There is no mention of when the word soak completely lost its sucky sense, but the first use in the sense of overcharge was in 1895. It seems likely to me that the proto-Germanic sense was completely lost by 1895, so I expect there is a different explanation for this idiom.

The original post, by the way, is about the profanities used in the Senate hearings on Goldman Sachs. I saw excerpts of this hearing on the news. I think that there is plenty of room for argument about how to design and impose rules to prevent over-leveraged investment firms from wiping out the global economy, but I am amazed (truly amazed, not in the sarcastic sense) that the members of the pertinent rule making body, the Senate of the United States, appeared to comprehend banking, savings and investing at a junior high school home economics level. Truly disturbing. So it’s hard not to enjoy the irony of the lead inquisitor being unmasked as voting for the very bill deregulating the firms he wishes to hoist.

In the end, I don’t think that the regulations will matter, in the sense of achieving their designers’ desired effect. Thanks to advances in mathematical modeling, assisted by computerized trades and global financial markets, the smart money is getting exponentially smarter. The demons have jumped out the box, and they’re not going to be persuaded back in by a few rules. I think we end up in a world with some unimaginably strange currencies being swapped trillions of times a day by ghosts.

(From “Althouse: “In an angry hearing peppered with shouts and potty talk, Goldman Sachs brass doggedly insisted Tuesday they have no regrets about dubious mortgage deals that soaked investors.”)

April 30, 2010   Comments Off

Greece and the Euro

From Megan McArdle, links to a couple of articles on the sovereign debt crisis, and how it all played out last time around. It’s worthwhile to read as many of these as you can stomach—the Yves Smith article is especially good.

The Great Depression was composed of two separate panics. As you can see from contemporary accounts–and I highly recommend that anyone who is interested in the Great Depression read the archives of that blog along with Benjamin Roth’s diary of the Great Depression–in 1930 people thought they’d seen the worst of things.

I’ve felt since the stock market started to rebound in the middle of last year that we were just passing through the eye of the storm.

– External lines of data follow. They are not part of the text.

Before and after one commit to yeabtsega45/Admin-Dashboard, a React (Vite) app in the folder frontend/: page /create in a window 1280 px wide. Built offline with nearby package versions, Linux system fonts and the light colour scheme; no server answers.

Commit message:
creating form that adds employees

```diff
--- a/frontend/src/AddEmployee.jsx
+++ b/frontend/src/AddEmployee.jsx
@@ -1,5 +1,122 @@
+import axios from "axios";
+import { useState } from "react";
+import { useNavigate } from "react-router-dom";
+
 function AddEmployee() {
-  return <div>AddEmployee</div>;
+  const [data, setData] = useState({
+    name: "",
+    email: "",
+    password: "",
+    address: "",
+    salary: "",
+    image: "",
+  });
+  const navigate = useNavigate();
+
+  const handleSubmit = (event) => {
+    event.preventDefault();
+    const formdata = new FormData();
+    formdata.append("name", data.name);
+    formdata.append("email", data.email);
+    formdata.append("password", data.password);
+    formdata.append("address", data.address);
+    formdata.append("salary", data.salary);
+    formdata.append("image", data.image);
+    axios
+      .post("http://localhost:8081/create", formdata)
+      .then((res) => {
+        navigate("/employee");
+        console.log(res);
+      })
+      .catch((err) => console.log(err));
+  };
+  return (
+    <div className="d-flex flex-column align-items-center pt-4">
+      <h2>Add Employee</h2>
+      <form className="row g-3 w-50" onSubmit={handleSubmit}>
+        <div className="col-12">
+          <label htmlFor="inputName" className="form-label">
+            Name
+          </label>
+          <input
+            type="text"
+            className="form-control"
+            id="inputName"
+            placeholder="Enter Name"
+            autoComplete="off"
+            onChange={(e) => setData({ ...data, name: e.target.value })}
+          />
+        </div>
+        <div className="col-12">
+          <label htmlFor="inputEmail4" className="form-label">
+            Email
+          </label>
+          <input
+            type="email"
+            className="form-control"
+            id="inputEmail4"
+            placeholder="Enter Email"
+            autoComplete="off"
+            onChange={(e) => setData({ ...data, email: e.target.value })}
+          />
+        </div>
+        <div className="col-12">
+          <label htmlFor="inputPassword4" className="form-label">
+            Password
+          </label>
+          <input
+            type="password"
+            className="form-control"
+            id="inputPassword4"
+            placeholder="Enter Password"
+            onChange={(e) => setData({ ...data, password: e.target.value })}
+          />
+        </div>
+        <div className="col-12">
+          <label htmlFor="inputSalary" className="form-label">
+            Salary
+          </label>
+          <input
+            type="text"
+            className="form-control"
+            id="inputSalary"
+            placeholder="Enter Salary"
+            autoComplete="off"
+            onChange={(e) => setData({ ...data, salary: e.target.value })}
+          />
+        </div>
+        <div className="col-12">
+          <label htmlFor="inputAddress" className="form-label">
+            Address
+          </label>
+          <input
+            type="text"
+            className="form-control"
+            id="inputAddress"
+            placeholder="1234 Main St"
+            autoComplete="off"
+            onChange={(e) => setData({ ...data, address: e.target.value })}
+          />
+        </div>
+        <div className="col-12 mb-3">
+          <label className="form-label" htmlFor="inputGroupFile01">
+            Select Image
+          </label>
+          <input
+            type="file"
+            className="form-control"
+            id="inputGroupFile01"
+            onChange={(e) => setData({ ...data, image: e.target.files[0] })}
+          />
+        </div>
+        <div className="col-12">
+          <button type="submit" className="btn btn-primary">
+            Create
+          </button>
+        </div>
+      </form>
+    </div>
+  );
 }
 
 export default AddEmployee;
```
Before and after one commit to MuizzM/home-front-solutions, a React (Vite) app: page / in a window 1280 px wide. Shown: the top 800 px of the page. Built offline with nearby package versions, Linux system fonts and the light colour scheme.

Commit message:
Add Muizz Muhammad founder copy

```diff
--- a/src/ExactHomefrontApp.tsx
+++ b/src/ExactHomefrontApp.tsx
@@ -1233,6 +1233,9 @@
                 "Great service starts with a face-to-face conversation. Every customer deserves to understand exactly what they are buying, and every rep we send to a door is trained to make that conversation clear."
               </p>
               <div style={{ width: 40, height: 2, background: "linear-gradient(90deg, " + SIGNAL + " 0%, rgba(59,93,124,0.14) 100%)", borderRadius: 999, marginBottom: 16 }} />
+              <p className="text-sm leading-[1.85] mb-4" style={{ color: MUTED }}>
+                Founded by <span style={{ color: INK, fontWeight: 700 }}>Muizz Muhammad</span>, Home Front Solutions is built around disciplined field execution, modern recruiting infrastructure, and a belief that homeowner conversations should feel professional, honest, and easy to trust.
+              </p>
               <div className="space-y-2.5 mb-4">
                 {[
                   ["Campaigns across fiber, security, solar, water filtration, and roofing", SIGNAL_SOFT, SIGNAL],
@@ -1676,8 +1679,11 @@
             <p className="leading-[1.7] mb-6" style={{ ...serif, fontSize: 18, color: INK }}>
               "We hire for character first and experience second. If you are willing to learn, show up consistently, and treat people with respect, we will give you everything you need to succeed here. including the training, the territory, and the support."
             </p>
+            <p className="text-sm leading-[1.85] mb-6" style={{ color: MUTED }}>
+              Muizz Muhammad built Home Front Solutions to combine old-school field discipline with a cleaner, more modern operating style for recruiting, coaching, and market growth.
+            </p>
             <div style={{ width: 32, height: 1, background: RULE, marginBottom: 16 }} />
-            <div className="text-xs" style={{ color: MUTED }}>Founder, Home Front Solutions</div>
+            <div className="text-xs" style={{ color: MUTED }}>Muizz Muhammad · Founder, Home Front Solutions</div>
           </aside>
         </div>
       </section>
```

If I were a more active investor I might have taken some medium-to-long term short positions on… everything.

(From “Greece and the Euro: Going, Going . . . “, via Instapundit.)

April 29, 2010   Comments Off